That's certainly true for Tatyana Yefimova, a 34-year-old computer programmer, who is bustling around the Auchan store with her 11-year-old son and his grandmother in tow. Her family's income, which includes her wages and those of her husband and mother, is $450 per month. As Yefimova wheels her shopping cart around, she fills it with Ariel laundry powder, Danone yogurt, and locally produced fresh meat. She says she intends to spend about $50 this shopping trip and will do so again next week. "We can be more certain of quality here," she says.
Multinationals, such as Nestl? and P&G, intend to tap into that desire for quality. They're spending millions of dollars on aggressive advertising campaigns. They've managed to increase their market share after losing out to resurgent Russian producers in 1999. Take shampoo sales. Five leading Western companies--Beiersdorf, L'Or?al, P&G, Schwarzkopf-Henkel, and Unilever (UL)--control 63% of the market, according to market researcher ACNielsen Corp. P&G is the biggest single advertiser in Russia, spending almost $200 million on ads last year, according to Moscow brokerage Brunswick UBS Warburg. Meanwhile, the biggest Russian advertiser, beverage group WimmBillDann, spent some $40 million. Most ads run in the Moscow area, which accounts for 30% of Russia's retail market.
How long will this consumer boom run? Despite recent successes, 1998 still casts a shadow on the country. Global consumer-goods giants saw their earnings in Russia reduced by half that year. So to limit their exposure to another downturn, these multinationals are increasing local production. That lowers costs by reducing punitive customs tariffs on imports and protects against devaluations, which could again price imports out of the market. Thus Nestl? has invested over $200 million since 1995 to upgrade nine plants for the production of chocolate, ice cream, cereals, and Maggi instant soups and sauces. P&G recently spent $50 million upgrading its plant in Novomoskovsk in the Tula region, 200 kilometers from Moscow. "We see more solidity in the economy than we did in the past," says P&G's Riccardi, "but you can never say never."
There are warning signs on the horizon. Economists say that government plans to hike spending next year by 19.6% and increase borrowing could destabilize the economy. "It will be more difficult to keep up this momentum if the government loosens financial policy," says Roland Nash, head of research at Moscow brokerage Renaissance Capital.
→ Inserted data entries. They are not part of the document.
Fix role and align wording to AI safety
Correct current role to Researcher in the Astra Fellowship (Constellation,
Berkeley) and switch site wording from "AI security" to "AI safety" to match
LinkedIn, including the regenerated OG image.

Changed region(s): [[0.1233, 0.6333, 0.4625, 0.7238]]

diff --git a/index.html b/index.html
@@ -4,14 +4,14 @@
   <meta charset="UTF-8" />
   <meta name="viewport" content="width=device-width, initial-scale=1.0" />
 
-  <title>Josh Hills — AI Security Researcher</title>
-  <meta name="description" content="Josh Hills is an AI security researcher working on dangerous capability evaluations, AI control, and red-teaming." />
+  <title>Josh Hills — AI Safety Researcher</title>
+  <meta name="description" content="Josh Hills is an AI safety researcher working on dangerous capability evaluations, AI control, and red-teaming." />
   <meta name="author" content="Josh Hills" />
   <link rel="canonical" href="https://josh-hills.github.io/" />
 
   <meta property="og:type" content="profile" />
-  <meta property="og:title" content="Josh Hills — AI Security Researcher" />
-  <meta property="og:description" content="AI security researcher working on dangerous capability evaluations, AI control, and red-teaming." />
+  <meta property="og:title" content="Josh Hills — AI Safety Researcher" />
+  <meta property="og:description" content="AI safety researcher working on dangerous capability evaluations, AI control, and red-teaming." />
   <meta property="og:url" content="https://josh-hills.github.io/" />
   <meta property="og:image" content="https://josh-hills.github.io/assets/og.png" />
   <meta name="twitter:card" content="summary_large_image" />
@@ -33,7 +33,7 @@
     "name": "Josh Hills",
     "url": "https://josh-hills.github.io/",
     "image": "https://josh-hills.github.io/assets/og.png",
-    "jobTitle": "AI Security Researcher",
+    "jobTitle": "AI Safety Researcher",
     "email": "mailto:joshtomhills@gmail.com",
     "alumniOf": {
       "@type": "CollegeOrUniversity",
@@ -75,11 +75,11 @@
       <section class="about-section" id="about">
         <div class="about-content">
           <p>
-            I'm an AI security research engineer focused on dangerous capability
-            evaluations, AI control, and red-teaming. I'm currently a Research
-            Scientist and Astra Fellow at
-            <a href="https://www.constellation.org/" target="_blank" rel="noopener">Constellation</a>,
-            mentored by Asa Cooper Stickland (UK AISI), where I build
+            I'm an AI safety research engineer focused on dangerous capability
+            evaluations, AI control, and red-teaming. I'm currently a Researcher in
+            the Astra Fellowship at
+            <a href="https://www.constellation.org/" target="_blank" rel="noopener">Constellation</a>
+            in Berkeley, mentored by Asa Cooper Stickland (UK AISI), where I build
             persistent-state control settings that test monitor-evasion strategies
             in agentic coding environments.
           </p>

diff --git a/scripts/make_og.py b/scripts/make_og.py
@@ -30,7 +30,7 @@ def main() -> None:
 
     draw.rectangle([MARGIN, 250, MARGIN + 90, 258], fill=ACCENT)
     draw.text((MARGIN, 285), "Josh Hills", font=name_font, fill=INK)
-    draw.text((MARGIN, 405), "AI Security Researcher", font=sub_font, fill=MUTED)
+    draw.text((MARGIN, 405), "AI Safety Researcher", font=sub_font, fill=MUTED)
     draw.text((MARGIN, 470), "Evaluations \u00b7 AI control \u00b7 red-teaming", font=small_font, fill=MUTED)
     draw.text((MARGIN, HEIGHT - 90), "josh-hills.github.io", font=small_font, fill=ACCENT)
But many are confident Russia is out of the boom-bust turmoil of the last decade. For Lennart Dahlgren, Russia director for Swedish furniture store Ikea, proof of that came after September 11: Net sales for Ikea fell everywhere but Russia. The company is spending more money on expansion in Russia than anywhere else in the world. It now has two stores in Moscow and is planning to open a third at the end of the year--in a $250 million mall it is contructing that will be the second biggest in Europe. The first store has more customers than any other Ikea store in the world: 4.5 million visitors annually.
Growth may start to slow from the economy's rapid climb out of the crisis doldrums, but multinationals are still banking on double-digit gains for several years to come. After all, annual per capita expenditure on P&G products in Russia is a puny $3, vs. $77 in the U.S. As long as President Vladimir V. Putin can keep the country on a steady course, the potential for consumer sales is huge. Meanwhile, the cash registers keep ringing. By Catherine Belton in Moscow, with bureau reports